▶ _Data in this exercise_:
☆ ☆ ☆

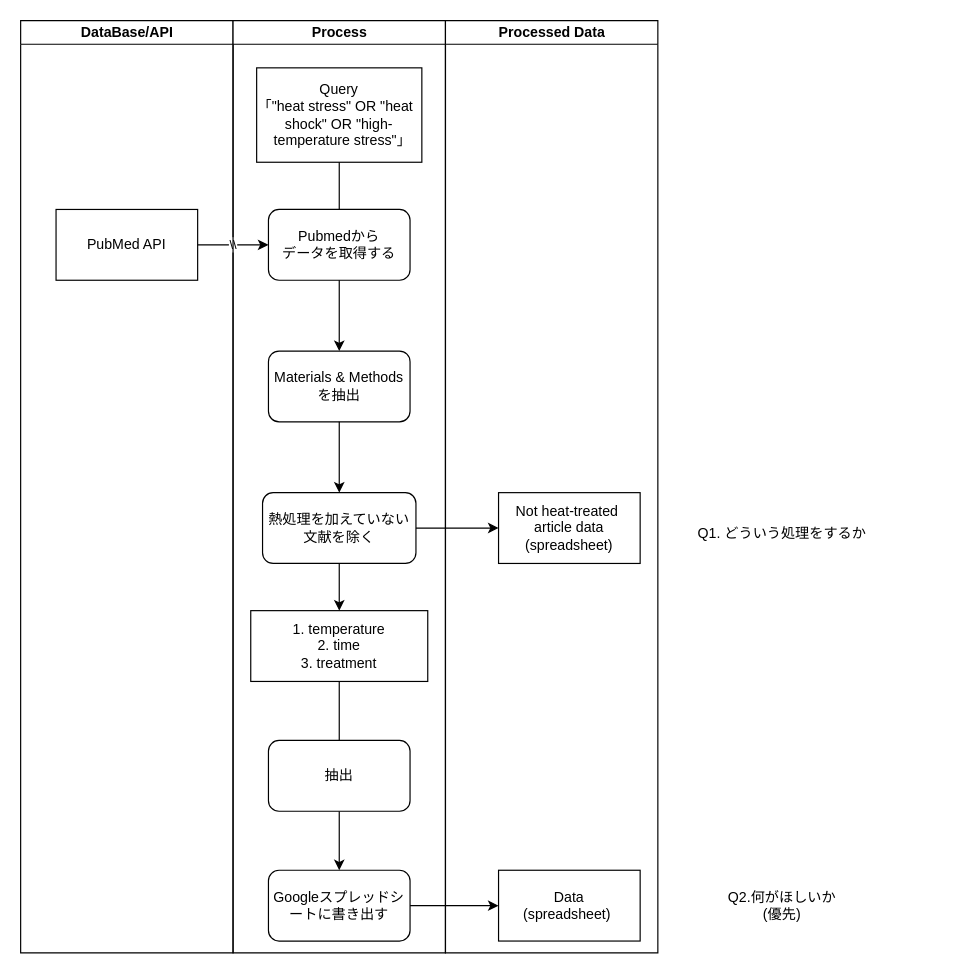
This is documents/yonezawa.drawio from dogrun-inc/research_extract, a draw.io file, before an edit. Source tidied: cells renumbered, new cells numbered last; positions are measured from the earlier drawing's top-left corner, leaving out a move shared by most shapes. Both pictures are drawn from the tidied source at 118%, with x=0, y=0 at pixel (20, 20).
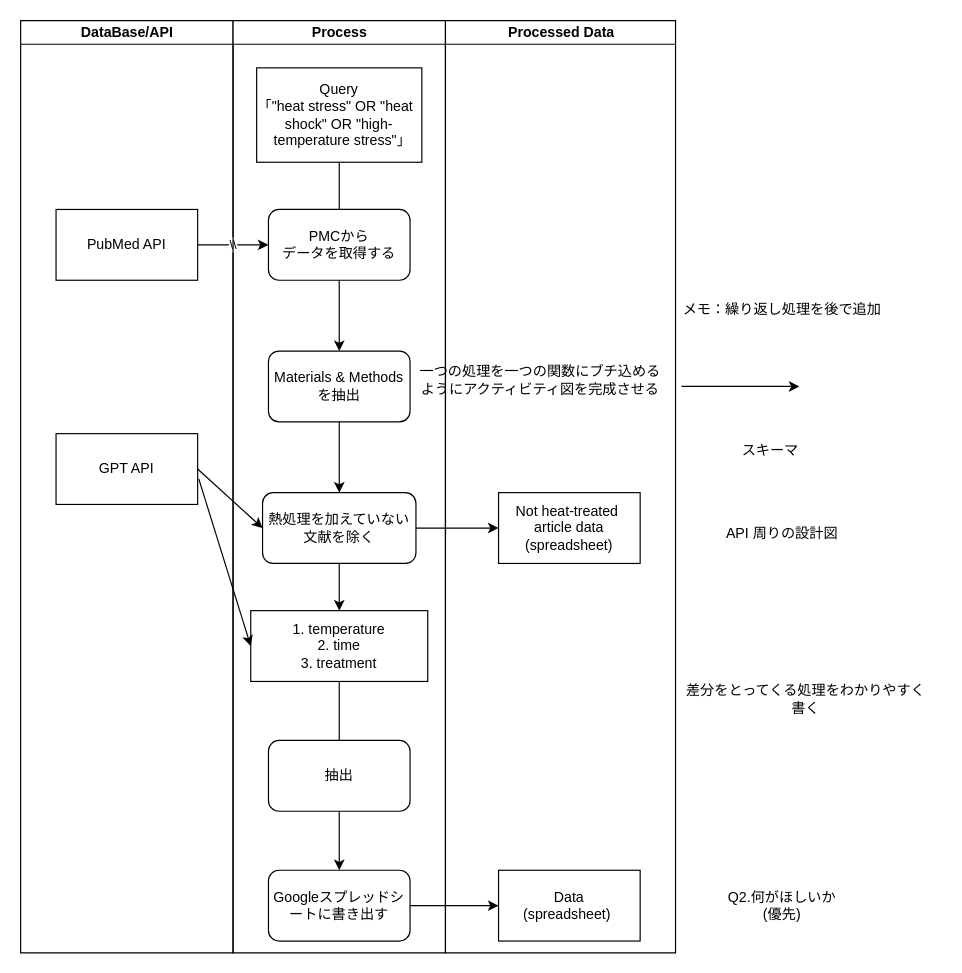
The same page after the edit.

The change refers to these unchanged cells:
```xml
<mxCell id="2" value="DataBase/API" style="swimlane;startSize=20;html=1;fillColor=default;swimlaneFillColor=default;" parent="1" vertex="1">
  <mxGeometry width="180" height="790" as="geometry" />
</mxCell>
<mxCell id="6" value="Process&lt;br&gt;" style="swimlane;startSize=20;html=1;" parent="1" vertex="1">
  <mxGeometry x="180" width="180" height="790" as="geometry" />
</mxCell>
<mxCell id="9" value="熱処理を加えていない文献を除く" style="rounded=1;whiteSpace=wrap;html=1;" parent="6" vertex="1">
  <mxGeometry x="25" y="400" width="130" height="60" as="geometry" />
</mxCell>
<mxCell id="12" value="1. temperature&lt;br&gt;2. time&lt;br&gt;3. treatment" style="rounded=0;whiteSpace=wrap;html=1;" parent="6" vertex="1">
  <mxGeometry x="15" y="500" width="150" height="60" as="geometry" />
</mxCell>
```

What changed in the source:
```diff
@@
+    <mxCell id="26" value="GPT API" style="rounded=0;whiteSpace=wrap;html=1;" parent="2" vertex="1">
+      <mxGeometry x="30" y="350" width="120" height="60" as="geometry" />
+    </mxCell>
@@
-    <mxCell id="10" value="Pubmedから&lt;br&gt;データを取得する" style="rounded=1;whiteSpace=wrap;html=1;" parent="6" vertex="1">
+    <mxCell id="10" value="PMCから&lt;br&gt;データを取得する" style="rounded=1;whiteSpace=wrap;html=1;" parent="6" vertex="1">
       <mxGeometry x="30" y="160" width="120" height="60" as="geometry" />
     </mxCell>
@@
     <mxCell id="19" value="Processed Data" style="swimlane;startSize=20;html=1;" parent="1" vertex="1">
-      <mxGeometry x="360" width="180" height="790" as="geometry" />
+      <mxGeometry x="360" width="195" height="790" as="geometry" />
     </mxCell>
@@
+    <mxCell id="27" value="一つの処理を一つの関数にブチ込める&lt;br&gt;ようにアクティビティ図を完成させる" style="text;html=1;align=center;verticalAlign=middle;strokeColor=none;fillColor=none;" parent="19" vertex="1">
+      <mxGeometry x="-35" y="285" width="230" height="40" as="geometry" />
+    </mxCell>
@@
-    <mxCell id="23" value="Q1. どういう処理をするか" style="text;html=1;align=center;verticalAlign=middle;strokeColor=none;fillColor=none;" parent="1" vertex="1">
-      <mxGeometry x="560" y="420" width="170" height="30" as="geometry" />
+    <mxCell id="23" value="API 周りの設計図" style="text;html=1;align=center;verticalAlign=middle;strokeColor=none;fillColor=none;" parent="1" vertex="1">
+      <mxGeometry x="585" y="420" width="120" height="30" as="geometry" />
     </mxCell>
@@
+    <mxCell id="28" style="endArrow=classic;html=1;entryX=0;entryY=0.5;entryDx=0;entryDy=0;exitX=1.008;exitY=0.639;exitDx=0;exitDy=0;exitPerimeter=0;" parent="1" edge="1" source="26" target="12">
+      <mxGeometry relative="1" as="geometry" />
+    </mxCell>
+    <mxCell id="29" value="メモ：繰り返し処理を後で追加" style="text;html=1;align=center;verticalAlign=middle;strokeColor=none;fillColor=none;" parent="1" vertex="1">
+      <mxGeometry x="550" y="230" width="190" height="30" as="geometry" />
+    </mxCell>
+    <mxCell id="30" value="差分をとってくる処理をわかりやすく&lt;br&gt;書く" style="text;html=1;align=center;verticalAlign=middle;strokeColor=none;fillColor=none;" parent="1" vertex="1">
+      <mxGeometry x="550" y="555" width="230" height="40" as="geometry" />
+    </mxCell>
+    <mxCell id="31" style="edgeStyle=none;orthogonalLoop=1;jettySize=auto;html=1;" parent="1" edge="1">
+      <mxGeometry relative="1" as="geometry">
+        <mxPoint x="560" y="310" as="sourcePoint" />
+        <mxPoint x="660" y="310" as="targetPoint" />
+      </mxGeometry>
+    </mxCell>
+    <mxCell id="32" value="スキーマ" style="text;html=1;align=center;verticalAlign=middle;strokeColor=none;fillColor=none;" parent="1" vertex="1">
+      <mxGeometry x="600" y="350" width="70" height="30" as="geometry" />
+    </mxCell>
+    <mxCell id="33" style="endArrow=classic;html=1;entryX=0;entryY=0.5;entryDx=0;entryDy=0;exitX=1;exitY=0.5;exitDx=0;exitDy=0;" parent="1" edge="1" source="26" target="9">
+      <mxGeometry relative="1" as="geometry" />
+    </mxCell>
```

☆ ☆ ☆

▶ _Prompt_: Reproduce the listing in full and exactly, excluding any pictures it holds.

▶ _Task output_:
This is documents/yonezawa.drawio from dogrun-inc/research_extract, a draw.io file, before an edit. Source tidied: cells renumbered, new cells numbered last; positions are measured from the earlier drawing's top-left corner, leaving out a move shared by most shapes. Both pictures are drawn from the tidied source at 118%, with x=0, y=0 at pixel (20, 20).
The same page after the edit.

The change refers to these unchanged cells:
```xml
<mxCell id="2" value="DataBase/API" style="swimlane;startSize=20;html=1;fillColor=default;swimlaneFillColor=default;" parent="1" vertex="1">
  <mxGeometry width="180" height="790" as="geometry" />
</mxCell>
<mxCell id="6" value="Process&lt;br&gt;" style="swimlane;startSize=20;html=1;" parent="1" vertex="1">
  <mxGeometry x="180" width="180" height="790" as="geometry" />
</mxCell>
<mxCell id="9" value="熱処理を加えていない文献を除く" style="rounded=1;whiteSpace=wrap;html=1;" parent="6" vertex="1">
  <mxGeometry x="25" y="400" width="130" height="60" as="geometry" />
</mxCell>
<mxCell id="12" value="1. temperature&lt;br&gt;2. time&lt;br&gt;3. treatment" style="rounded=0;whiteSpace=wrap;html=1;" parent="6" vertex="1">
  <mxGeometry x="15" y="500" width="150" height="60" as="geometry" />
</mxCell>
```

What changed in the source:
```diff
@@
+    <mxCell id="26" value="GPT API" style="rounded=0;whiteSpace=wrap;html=1;" parent="2" vertex="1">
+      <mxGeometry x="30" y="350" width="120" height="60" as="geometry" />
+    </mxCell>
@@
-    <mxCell id="10" value="Pubmedから&lt;br&gt;データを取得する" style="rounded=1;whiteSpace=wrap;html=1;" parent="6" vertex="1">
+    <mxCell id="10" value="PMCから&lt;br&gt;データを取得する" style="rounded=1;whiteSpace=wrap;html=1;" parent="6" vertex="1">
       <mxGeometry x="30" y="160" width="120" height="60" as="geometry" />
     </mxCell>
@@
     <mxCell id="19" value="Processed Data" style="swimlane;startSize=20;html=1;" parent="1" vertex="1">
-      <mxGeometry x="360" width="180" height="790" as="geometry" />
+      <mxGeometry x="360" width="195" height="790" as="geometry" />
     </mxCell>
@@
+    <mxCell id="27" value="一つの処理を一つの関数にブチ込める&lt;br&gt;ようにアクティビティ図を完成させる" style="text;html=1;align=center;verticalAlign=middle;strokeColor=none;fillColor=none;" parent="19" vertex="1">
+      <mxGeometry x="-35" y="285" width="230" height="40" as="geometry" />
+    </mxCell>
@@
-    <mxCell id="23" value="Q1. どういう処理をするか" style="text;html=1;align=center;verticalAlign=middle;strokeColor=none;fillColor=none;" parent="1" vertex="1">
-      <mxGeometry x="560" y="420" width="170" height="30" as="geometry" />
+    <mxCell id="23" value="API 周りの設計図" style="text;html=1;align=center;verticalAlign=middle;strokeColor=none;fillColor=none;" parent="1" vertex="1">
+      <mxGeometry x="585" y="420" width="120" height="30" as="geometry" />
     </mxCell>
@@
+    <mxCell id="28" style="endArrow=classic;html=1;entryX=0;entryY=0.5;entryDx=0;entryDy=0;exitX=1.008;exitY=0.639;exitDx=0;exitDy=0;exitPerimeter=0;" parent="1" edge="1" source="26" target="12">
+      <mxGeometry relative="1" as="geometry" />
+    </mxCell>
+    <mxCell id="29" value="メモ：繰り返し処理を後で追加" style="text;html=1;align=center;verticalAlign=middle;strokeColor=none;fillColor=none;" parent="1" vertex="1">
+      <mxGeometry x="550" y="230" width="190" height="30" as="geometry" />
+    </mxCell>
+    <mxCell id="30" value="差分をとってくる処理をわかりやすく&lt;br&gt;書く" style="text;html=1;align=center;verticalAlign=middle;strokeColor=none;fillColor=none;" parent="1" vertex="1">
+      <mxGeometry x="550" y="555" width="230" height="40" as="geometry" />
+    </mxCell>
+    <mxCell id="31" style="edgeStyle=none;orthogonalLoop=1;jettySize=auto;html=1;" parent="1" edge="1">
+      <mxGeometry relative="1" as="geometry">
+        <mxPoint x="560" y="310" as="sourcePoint" />
+        <mxPoint x="660" y="310" as="targetPoint" />
+      </mxGeometry>
+    </mxCell>
+    <mxCell id="32" value="スキーマ" style="text;html=1;align=center;verticalAlign=middle;strokeColor=none;fillColor=none;" parent="1" vertex="1">
+      <mxGeometry x="600" y="350" width="70" height="30" as="geometry" />
+    </mxCell>
+    <mxCell id="33" style="endArrow=classic;html=1;entryX=0;entryY=0.5;entryDx=0;entryDy=0;exitX=1;exitY=0.5;exitDx=0;exitDy=0;" parent="1" edge="1" source="26" target="9">
+      <mxGeometry relative="1" as="geometry" />
+    </mxCell>
```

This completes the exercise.